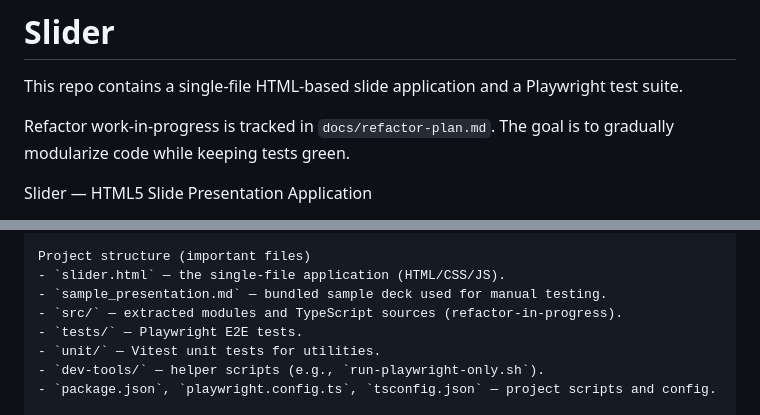
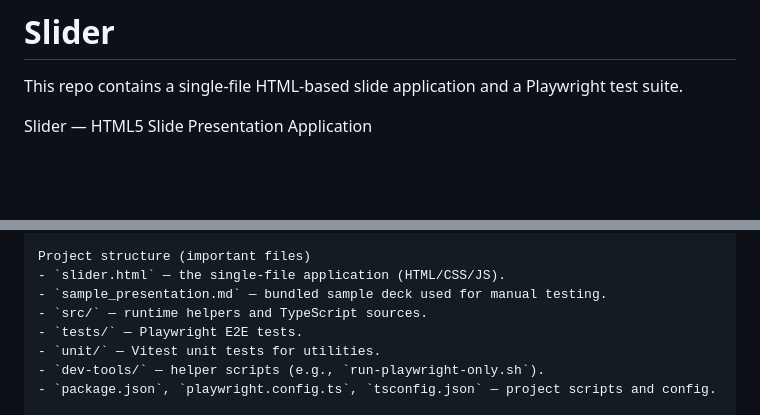
Before and after one commit to anjurad/slider, a Markdown page: README.md, 2 parts joined by grey strips. Drawn GitHub-style; blank space fills up the shorter version.

Commit message:
docs: remove obsolete docs/refactor-plan.md and clean README references; refactor work completed

```diff
--- a/README.md
+++ b/README.md
@@ -2,7 +2,7 @@
 
 This repo contains a single-file HTML-based slide application and a Playwright test suite.
 
-Refactor work-in-progress is tracked in `docs/refactor-plan.md`. The goal is to gradually modularize code while keeping tests green.
+
 
 Slider — HTML5 Slide Presentation Application
 
@@ -177,7 +177,7 @@ Manual validation checklist (recommended after changes)
 Project structure (important files)
 - `slider.html` — the single-file application (HTML/CSS/JS).
 - `sample_presentation.md` — bundled sample deck used for manual testing.
-- `src/` — extracted modules and TypeScript sources (refactor-in-progress).
+- `src/` — runtime helpers and TypeScript sources.
 - `tests/` — Playwright E2E tests.
 - `unit/` — Vitest unit tests for utilities.
 - `dev-tools/` — helper scripts (e.g., `run-playwright-only.sh`).
```
Also changed, not shown: docs/refactor-plan.md (deleted, +0 -52 lines).
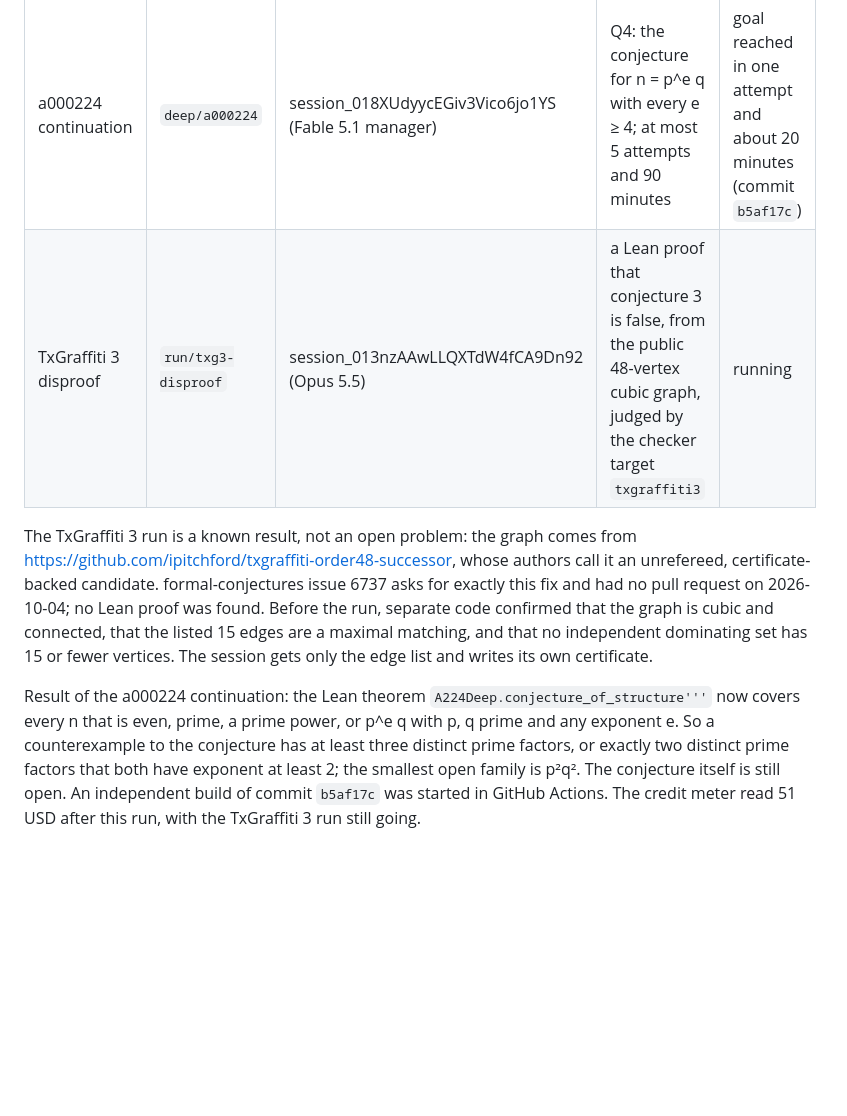
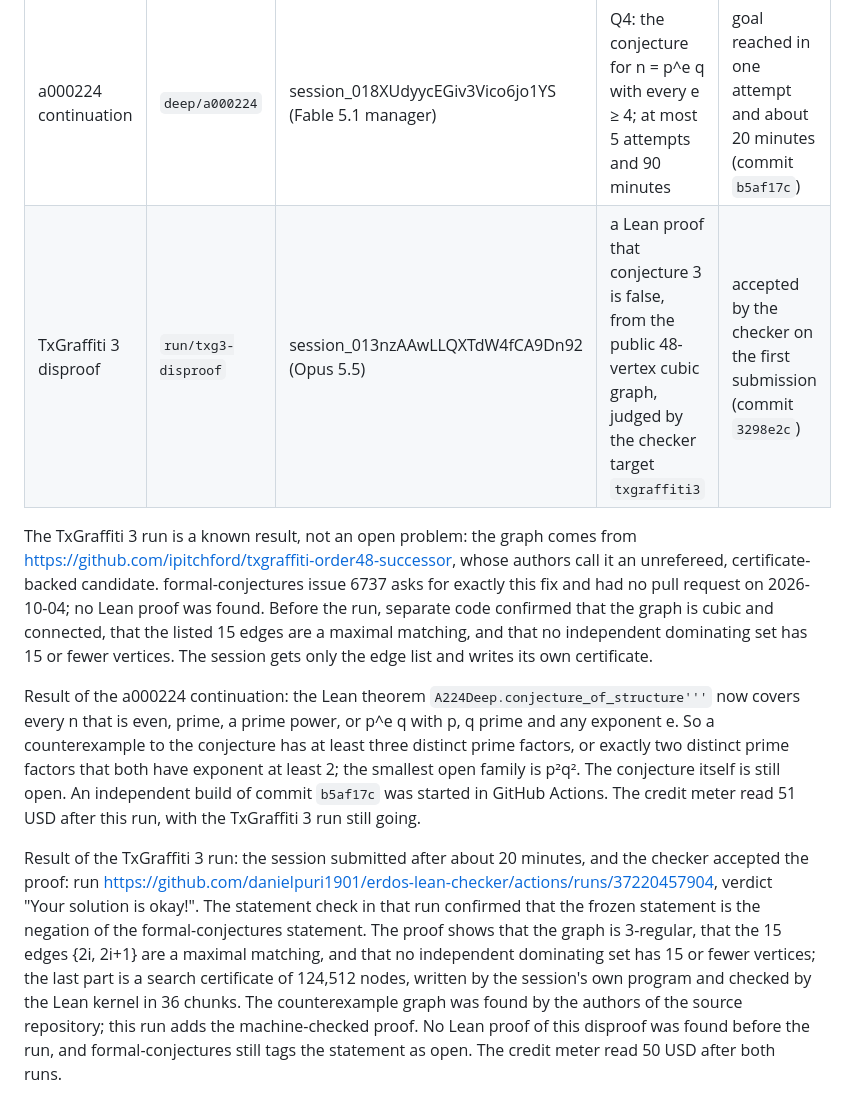
Before and after one commit to danielpuri1901/erdos-lean-formalization, a Markdown page: docs/sweep.md, the part around the change. GitHub-like rendering; blank space fills up the shorter version.

Commit message:
sweep: TxGraffiti 3 disproof accepted by the checker

```diff
--- a/docs/sweep.md
+++ b/docs/sweep.md
@@ -114,7 +114,7 @@ Daniel approved two more runs and a reserve of about 20 USD; no more credit goes
 | run | branch | session | goal | result |
 |-----|--------|---------|------|--------|
 | a000224 continuation | `deep/a000224` | session_018XUdyycEGiv3Vico6jo1YS (Fable 5.1 manager) | Q4: the conjecture for n = p^e q with every e ≥ 4; at most 5 attempts and 90 minutes | goal reached in one attempt and about 20 minutes (commit `b5af17c`) |
-| TxGraffiti 3 disproof | `run/txg3-disproof` | session_013nzAAwLLQXTdW4fCA9Dn92 (Opus 5.5) | a Lean proof that conjecture 3 is false, from the public 48-vertex cubic graph, judged by the checker target `txgraffiti3` | running |
+| TxGraffiti 3 disproof | `run/txg3-disproof` | session_013nzAAwLLQXTdW4fCA9Dn92 (Opus 5.5) | a Lean proof that conjecture 3 is false, from the public 48-vertex cubic graph, judged by the checker target `txgraffiti3` | accepted by the checker on the first submission (commit `3298e2c`) |
 
 The TxGraffiti 3 run is a known result, not an open problem: the graph comes from https://github.com/ipitchford/txgraffiti-order48-successor, whose authors call it an unrefereed, certificate-backed candidate.
 formal-conjectures issue 6737 asks for exactly this fix and had no pull request on 2026-10-04; no Lean proof was found.
@@ -126,3 +126,10 @@ So a counterexample to the conjecture has at least three distinct prime factors,
 The conjecture itself is still open.
 An independent build of commit `b5af17c` was started in GitHub Actions.
 The credit meter read 51 USD after this run, with the TxGraffiti 3 run still going.
+
+Result of the TxGraffiti 3 run: the session submitted after about 20 minutes, and the checker accepted the proof: run https://github.com/danielpuri1901/erdos-lean-checker/actions/runs/37220457904, verdict "Your solution is okay!".
+The statement check in that run confirmed that the frozen statement is the negation of the formal-conjectures statement.
+The proof shows that the graph is 3-regular, that the 15 edges {2i, 2i+1} are a maximal matching, and that no independent dominating set has 15 or fewer vertices; the last part is a search certificate of 124,512 nodes, written by the session's own program and checked by the Lean kernel in 36 chunks.
+The counterexample graph was found by the authors of the source repository; this run adds the machine-checked proof.
+No Lean proof of this disproof was found before the run, and formal-conjectures still tags the statement as open.
+The credit meter read 50 USD after both runs.
```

============================================================

EXERCISE BRIEF — Without any pictures, return the material above exactly.

EXERCISE RESULT —
Before and after one commit to anjurad/slider, a Markdown page: README.md, 2 parts joined by grey strips. Drawn GitHub-style; blank space fills up the shorter version.

Commit message:
docs: remove obsolete docs/refactor-plan.md and clean README references; refactor work completed

```diff
--- a/README.md
+++ b/README.md
@@ -2,7 +2,7 @@
 
 This repo contains a single-file HTML-based slide application and a Playwright test suite.
 
-Refactor work-in-progress is tracked in `docs/refactor-plan.md`. The goal is to gradually modularize code while keeping tests green.
+
 
 Slider — HTML5 Slide Presentation Application
 
@@ -177,7 +177,7 @@ Manual validation checklist (recommended after changes)
 Project structure (important files)
 - `slider.html` — the single-file application (HTML/CSS/JS).
 - `sample_presentation.md` — bundled sample deck used for manual testing.
-- `src/` — extracted modules and TypeScript sources (refactor-in-progress).
+- `src/` — runtime helpers and TypeScript sources.
 - `tests/` — Playwright E2E tests.
 - `unit/` — Vitest unit tests for utilities.
 - `dev-tools/` — helper scripts (e.g., `run-playwright-only.sh`).
```
Also changed, not shown: docs/refactor-plan.md (deleted, +0 -52 lines).
Before and after one commit to danielpuri1901/erdos-lean-formalization, a Markdown page: docs/sweep.md, the part around the change. GitHub-like rendering; blank space fills up the shorter version.

Commit message:
sweep: TxGraffiti 3 disproof accepted by the checker

```diff
--- a/docs/sweep.md
+++ b/docs/sweep.md
@@ -114,7 +114,7 @@ Daniel approved two more runs and a reserve of about 20 USD; no more credit goes
 | run | branch | session | goal | result |
 |-----|--------|---------|------|--------|
 | a000224 continuation | `deep/a000224` | session_018XUdyycEGiv3Vico6jo1YS (Fable 5.1 manager) | Q4: the conjecture for n = p^e q with every e ≥ 4; at most 5 attempts and 90 minutes | goal reached in one attempt and about 20 minutes (commit `b5af17c`) |
-| TxGraffiti 3 disproof | `run/txg3-disproof` | session_013nzAAwLLQXTdW4fCA9Dn92 (Opus 5.5) | a Lean proof that conjecture 3 is false, from the public 48-vertex cubic graph, judged by the checker target `txgraffiti3` | running |
+| TxGraffiti 3 disproof | `run/txg3-disproof` | session_013nzAAwLLQXTdW4fCA9Dn92 (Opus 5.5) | a Lean proof that conjecture 3 is false, from the public 48-vertex cubic graph, judged by the checker target `txgraffiti3` | accepted by the checker on the first submission (commit `3298e2c`) |
 
 The TxGraffiti 3 run is a known result, not an open problem: the graph comes from https://github.com/ipitchford/txgraffiti-order48-successor, whose authors call it an unrefereed, certificate-backed candidate.
 formal-conjectures issue 6737 asks for exactly this fix and had no pull request on 2026-10-04; no Lean proof was found.
@@ -126,3 +126,10 @@ So a counterexample to the conjecture has at least three distinct prime factors,
 The conjecture itself is still open.
 An independent build of commit `b5af17c` was started in GitHub Actions.
 The credit meter read 51 USD after this run, with the TxGraffiti 3 run still going.
+
+Result of the TxGraffiti 3 run: the session submitted after about 20 minutes, and the checker accepted the proof: run https://github.com/danielpuri1901/erdos-lean-checker/actions/runs/37220457904, verdict "Your solution is okay!".
+The statement check in that run confirmed that the frozen statement is the negation of the formal-conjectures statement.
+The proof shows that the graph is 3-regular, that the 15 edges {2i, 2i+1} are a maximal matching, and that no independent dominating set has 15 or fewer vertices; the last part is a search certificate of 124,512 nodes, written by the session's own program and checked by the Lean kernel in 36 chunks.
+The counterexample graph was found by the authors of the source repository; this run adds the machine-checked proof.
+No Lean proof of this disproof was found before the run, and formal-conjectures still tags the statement as open.
+The credit meter read 50 USD after both runs.
```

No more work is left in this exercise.